What To Do If You're Ready To Live Together But Your Partner Isn’t, According Experts
Deciding to move in together is a really big step in a relationship. It implies a new level of commitment, seriousness, and that the relationship is going somewhere. I mean why else would you chose to entangle your finances and all your knickknacks? But what if you’ve thought long and hard about it and you’re ready to live together but your partner isn’t? That can be a tough pill to swallow, especially if you’re worried it means they aren’t taking the relationship as seriously as you are.
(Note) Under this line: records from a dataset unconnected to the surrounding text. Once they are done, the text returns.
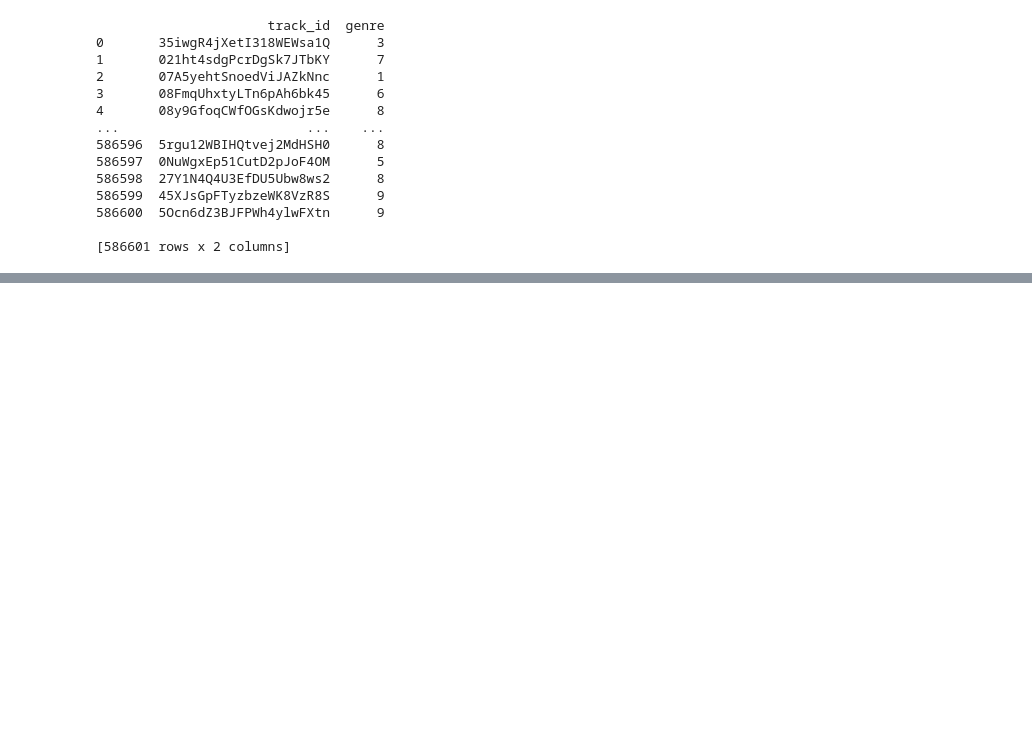
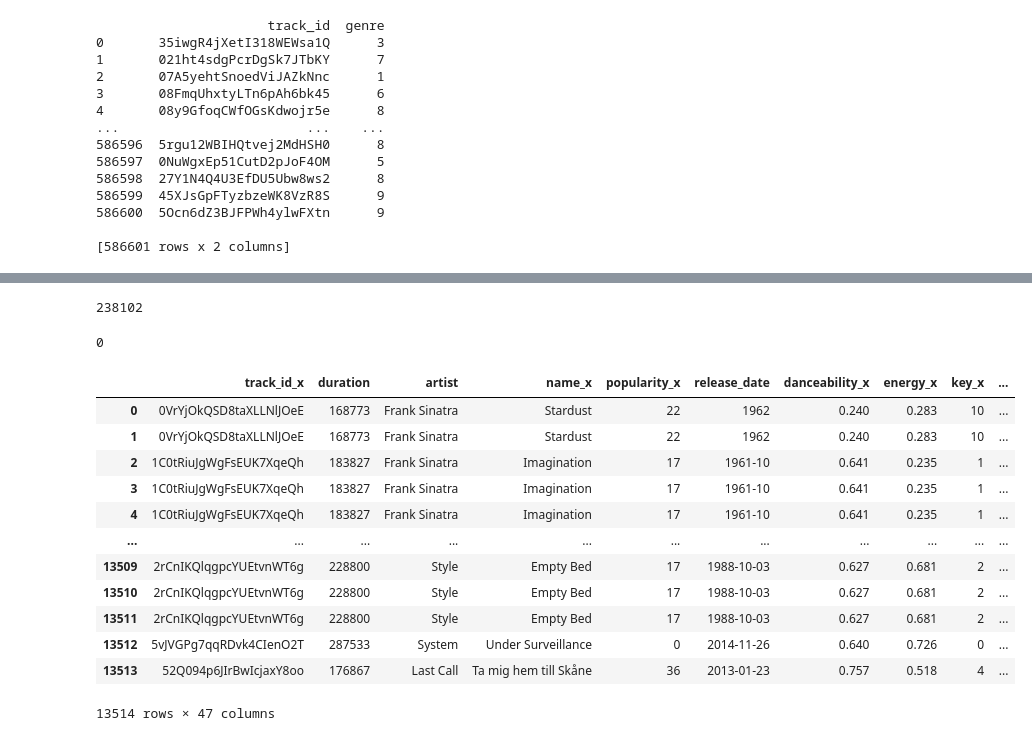
Before and after one commit to yassinex02/StreamAnalytics_GP, a Jupyter notebook: tracks_feature_engineering.ipynb, the cells around one changed output, grey strips where cells are left out. Cells and saved outputs as stored; diff of their text form; code cells hidden in the pictures; blank space fills up the shorter version.

```diff
--- a/tracks_feature_engineering.ipynb
+++ b/tracks_feature_engineering.ipynb
@@ -267,0 +292,2 @@ Index(['track_id', 'duration', 'artist', 'name', 'popularity', 'release_date',
+# %%
+df_artists = pd.read_csv('/Users/yassine/Desktop/IE/4th year/2nd sem/stream analytics/datasets/artists.csv')
@@ -267,0 +375,35 @@ Index(['track_id', 'duration', 'artist', 'name', 'popularity', 'release_date',
+# %%
+# Assuming 'name' is the column in df_tracks and 'track_name' is the column in df_2
+common_artists = set(df_merged['artist']).intersection(df_artists['name'])
+
+# Create new datasets with only common songs
+df_common_artists = df_merged[df_merged['artist'].isin(common_artists)]
+df_common_2 = df_artists[df_artists['name'].isin(common_artists)]
+
+# Perform join on common song names
+df_common = pd.merge(df_common_artists, df_common_2, left_on='artist', right_on='name', how='inner')
+
+# Print or use the merged dataframe as needed
+print(len(df_common))
+# %% [output]
+238102
+# %%
+df_merged.track_genre.isnull().sum()
+# %% [output]
+0
+# %%
+df_common
+# %% [output]
+|  | track_id_x | duration | artist | name_x | popularity_x | release_date | danceability_x | energy_x | key_x | ... |
+| 0 | 0VrYjOkQSD8taXLLNlJOeE | 168773 | Frank Sinatra | Stardust | 22 | 1962 | 0.240 | 0.283 | 10 | ... |
+| 1 | 0VrYjOkQSD8taXLLNlJOeE | 168773 | Frank Sinatra | Stardust | 22 | 1962 | 0.240 | 0.283 | 10 | ... |
+| 2 | 1C0tRiuJgWgFsEUK7XqeQh | 183827 | Frank Sinatra | Imagination | 17 | 1961-10 | 0.641 | 0.235 | 1 | ... |
+| 3 | 1C0tRiuJgWgFsEUK7XqeQh | 183827 | Frank Sinatra | Imagination | 17 | 1961-10 | 0.641 | 0.235 | 1 | ... |
+| 4 | 1C0tRiuJgWgFsEUK7XqeQh | 183827 | Frank Sinatra | Imagination | 17 | 1961-10 | 0.641 | 0.235 | 1 | ... |
+| ... | ... | ... | ... | ... | ... | ... | ... | ... | ... | ... |
+| 13509 | 2rCnIKQlqgpcYUEtvnWT6g | 228800 | Style | Empty Bed | 17 | 1988-10-03 | 0.627 | 0.681 | 2 | ... |
+| 13510 | 2rCnIKQlqgpcYUEtvnWT6g | 228800 | Style | Empty Bed | 17 | 1988-10-03 | 0.627 | 0.681 | 2 | ... |
+| 13511 | 2rCnIKQlqgpcYUEtvnWT6g | 228800 | Style | Empty Bed | 17 | 1988-10-03 | 0.627 | 0.681 | 2 | ... |
+| 13512 | 5vJVGPg7qqRDvk4CIenO2T | 287533 | System | Under Surveillance | 0 | 2014-11-26 | 0.640 | 0.726 | 0 | ... |
+| 13513 | 52Q094p6JIrBwIcjaxY8oo | 176867 | Last Call | Ta mig hem till Skåne | 36 | 2013-01-23 | 0.757 | 0.518 | 4 | ... |
+13514 rows × 47 columns
```
Also changed, not shown: parts of 38 cells of this notebook, 6 other files.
But according to NYC relationship expert and love coach Susan Winter, one partner being ready to shack up before the other isn’t any reason to panic, in fact, she tells Elite Daily it happens all the time. “It's common for one partner to be ahead of the other in terms of commitment readiness for moving in together,” Winter says. “Not everyone comes to this decision at the same time.”
So, what do you do in this situation? Do you just have to wait and hope they‘ll get there eventually on their own, or are there some steps you can take to help ease the journey? Winter says there are several things you can do to help move the relationship forward. Here's her advice on how to move things in the, well, moving direction.
What to do if your partner is not ready to move in yet
If you’re feeling like it’s time to cohabit and your partner is resistant to the idea, Winter says the first thing you need to do is stop and take stock of the relationship by asking yourself the following questions: “Do you see forward movement? Are you gaining closeness as a couple day by day? Does your partner seem keen on making future plans? Does your partner envision living together as the logical 'next step' in your relationship?” If the answer to those questions is yes, you are on the right track — but the question then becomes: Why are they not ready if you're both on the same page about where the relationship is going? “If you and your partner are on the same page regarding your future, the only need is to sync up your timing,” Winter says. “Once you know his or her envisioned time frame, you can begin planning for your move.”
How to help them be more open to the idea of moving in together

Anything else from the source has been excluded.